Under our American federal system of government it is primarily the province and the responsibility of the several States to enact unemployment-compensation laws for the protection of their workers. Perhaps the chief obstacle to the enactment of unemployment-compensation measures in the several States was the fear of interstate competition from States having no legislation of this type. The Federal Social Security Act, enacted in August 1935, has practically removed this obstacle to the passage of State laws, and has effectively encouraged State action in the field of unemployment compensation.
Noteworthy progress has accordingly been made during 1935 and during 1936 to date. Twenty months ago, in January 1935, only one American State had an unemployment-compensation measure enacted and in operation. Several additional laws were passed during the spring of 1935, in anticipation of Federal action. Up to the present time a total of 15 State unemployment-compensation laws have been passed, in addition to the District of Columbia law. The action already taken in these 15 States should in itself encourage the remaining States to pass similar laws.
Table 1 shows what States have thus far enacted laws, and when, the dates on which contributions accrue, and the estimated number of workers covered. The existing laws cover over 8,000,000 employees, which is nearly 45 percent of the total number of American workers to whom such legislation will apply when adopted by every State.
TABLE 1.-State unemployment compensation laws (as of Sept. 1, 1936)
Date contributions accrue
coverage (number of employees)
Employers' Employees' contributions contributions
Jan. 1, 1937
Sept. 14, 1935 | Jan. 1, 1936
1, 1936 Apr. 25, 1935
----.do.. Nov. 15, 1935
...do May 5, 1936 do. June 6, 1936 July
260,000 1, 590,000
70,000 (1) 750,000 (1) 940,000 100, 000
200.000 220, 000 230, 000 (1) (1) 420,000
I No State estimate on coverage available.
· The Louisiana law was approved by the Governor on June 29, 1936, but does not become operative unless and until a constitutional amendment is approved by the electorate in the general elections of 1936, permitting the establishment by the legislature of an unemployment-compensation system.
3 Utah first passed a law in March 1935 but repealed it and passed a new law in August 1936.
The State unemployment-compensation laws so far passed in this country differ widely in details, and even on major points, some of which will be discussed later in this report.
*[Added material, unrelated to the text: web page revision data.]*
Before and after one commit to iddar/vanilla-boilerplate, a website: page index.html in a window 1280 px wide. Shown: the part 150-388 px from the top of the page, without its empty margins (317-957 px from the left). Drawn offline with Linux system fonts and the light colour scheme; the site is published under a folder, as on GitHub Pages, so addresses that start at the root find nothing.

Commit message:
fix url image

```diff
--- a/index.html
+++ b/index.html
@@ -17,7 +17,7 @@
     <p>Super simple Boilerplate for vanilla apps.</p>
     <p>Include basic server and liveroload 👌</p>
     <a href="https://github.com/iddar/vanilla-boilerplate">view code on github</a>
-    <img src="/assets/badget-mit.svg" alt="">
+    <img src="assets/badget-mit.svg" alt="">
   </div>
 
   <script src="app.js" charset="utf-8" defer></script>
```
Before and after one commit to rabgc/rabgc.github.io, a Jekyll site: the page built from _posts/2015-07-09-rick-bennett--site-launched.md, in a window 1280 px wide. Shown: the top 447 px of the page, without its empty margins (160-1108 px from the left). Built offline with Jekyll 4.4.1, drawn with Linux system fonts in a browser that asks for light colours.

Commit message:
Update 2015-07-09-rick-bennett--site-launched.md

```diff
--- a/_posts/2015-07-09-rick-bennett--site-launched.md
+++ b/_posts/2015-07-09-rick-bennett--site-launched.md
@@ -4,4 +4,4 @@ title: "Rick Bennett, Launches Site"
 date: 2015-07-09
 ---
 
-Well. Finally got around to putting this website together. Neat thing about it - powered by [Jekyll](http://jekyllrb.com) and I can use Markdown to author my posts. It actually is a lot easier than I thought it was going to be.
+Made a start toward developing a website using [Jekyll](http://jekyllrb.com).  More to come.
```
Nevertheless, it is noteworthy that the American unemployment-compensation laws have many important features in common. Under all these laws, employers are required to pay all or the major part of the costs of unemployment compensation, in the form of periodic advance contributions to a special State unemployment-compensation fund. Contributions are measured as a percentage of pay rolls. Most of the State laws provide for eventual merit rating, under which an employer's contribution rate may rise or fall, depending on his unemployment-benefit experience. In this way most of the American laws seek to encourage steadier employment.
The right to benefits is limited to the employees of covered employers, and bears a definite relation to previous employment. Unemployment benefits compensate the worker for only a part of his